▶ [What needs to be done]:
Give back every record exactly, with its pictures left out.

(Data records)

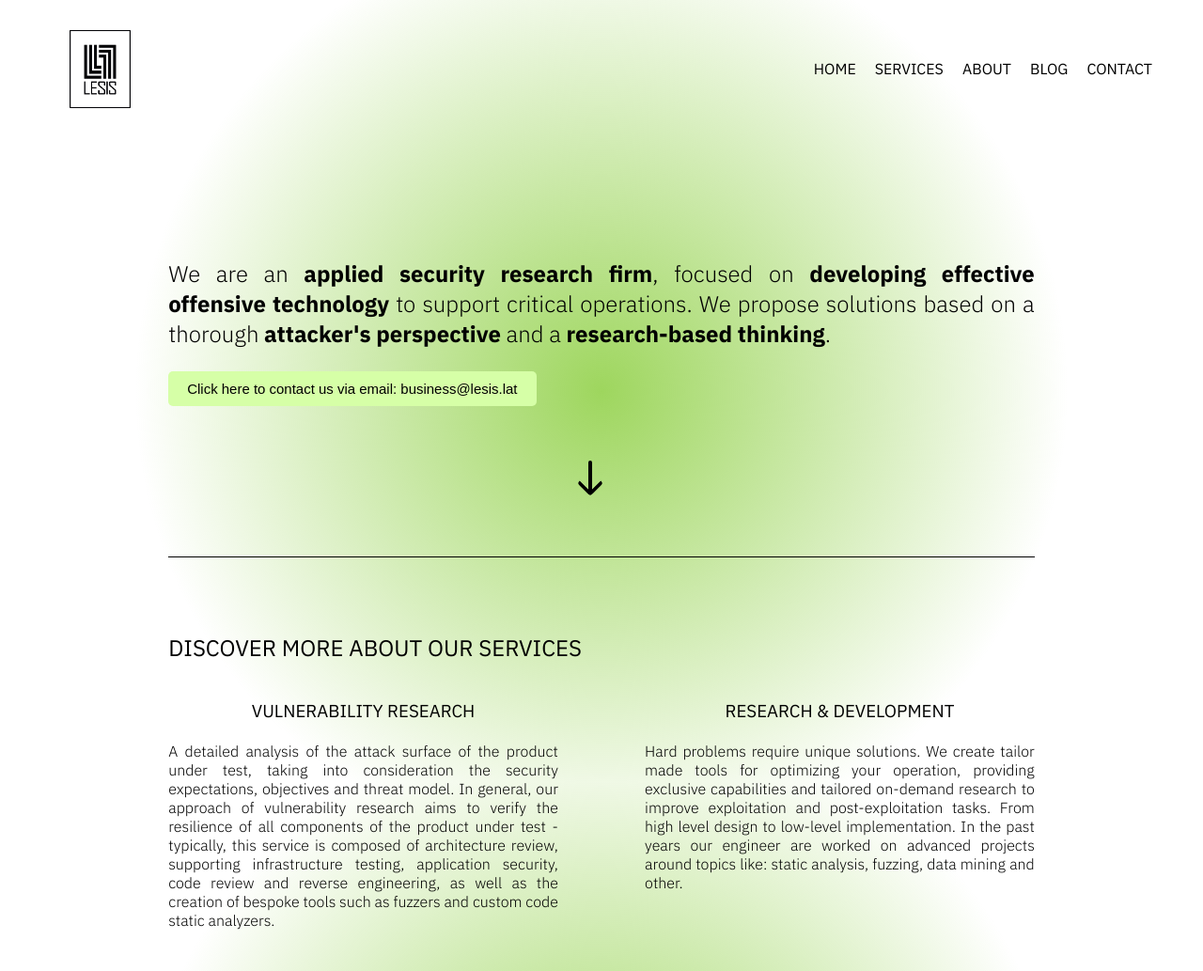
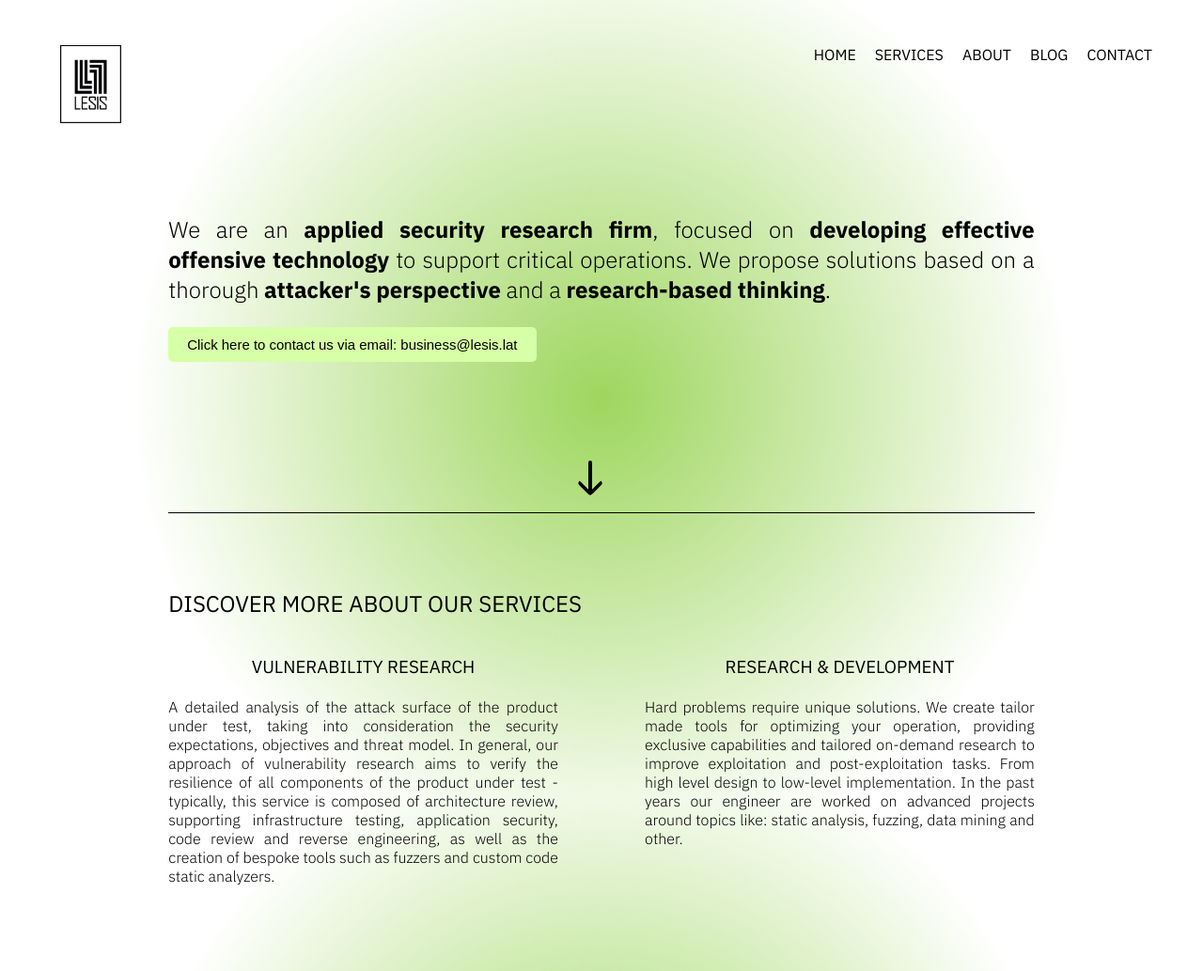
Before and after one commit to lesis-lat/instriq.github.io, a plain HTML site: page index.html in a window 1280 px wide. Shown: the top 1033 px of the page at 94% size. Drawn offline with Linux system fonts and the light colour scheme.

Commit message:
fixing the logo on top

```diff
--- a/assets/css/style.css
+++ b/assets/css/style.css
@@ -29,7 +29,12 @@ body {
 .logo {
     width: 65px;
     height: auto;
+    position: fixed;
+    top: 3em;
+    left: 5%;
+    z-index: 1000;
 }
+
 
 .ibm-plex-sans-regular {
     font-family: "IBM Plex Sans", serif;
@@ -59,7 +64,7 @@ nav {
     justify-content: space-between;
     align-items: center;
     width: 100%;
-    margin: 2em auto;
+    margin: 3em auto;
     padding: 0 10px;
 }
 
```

(End Data records)

▶ [Answer to this exercise]:
Before and after one commit to lesis-lat/instriq.github.io, a plain HTML site: page index.html in a window 1280 px wide. Shown: the top 1033 px of the page at 94% size. Drawn offline with Linux system fonts and the light colour scheme.

Commit message:
fixing the logo on top

```diff
--- a/assets/css/style.css
+++ b/assets/css/style.css
@@ -29,7 +29,12 @@ body {
 .logo {
     width: 65px;
     height: auto;
+    position: fixed;
+    top: 3em;
+    left: 5%;
+    z-index: 1000;
 }
+
 
 .ibm-plex-sans-regular {
     font-family: "IBM Plex Sans", serif;
@@ -59,7 +64,7 @@ nav {
     justify-content: space-between;
     align-items: center;
     width: 100%;
-    margin: 2em auto;
+    margin: 3em auto;
     padding: 0 10px;
 }
 
```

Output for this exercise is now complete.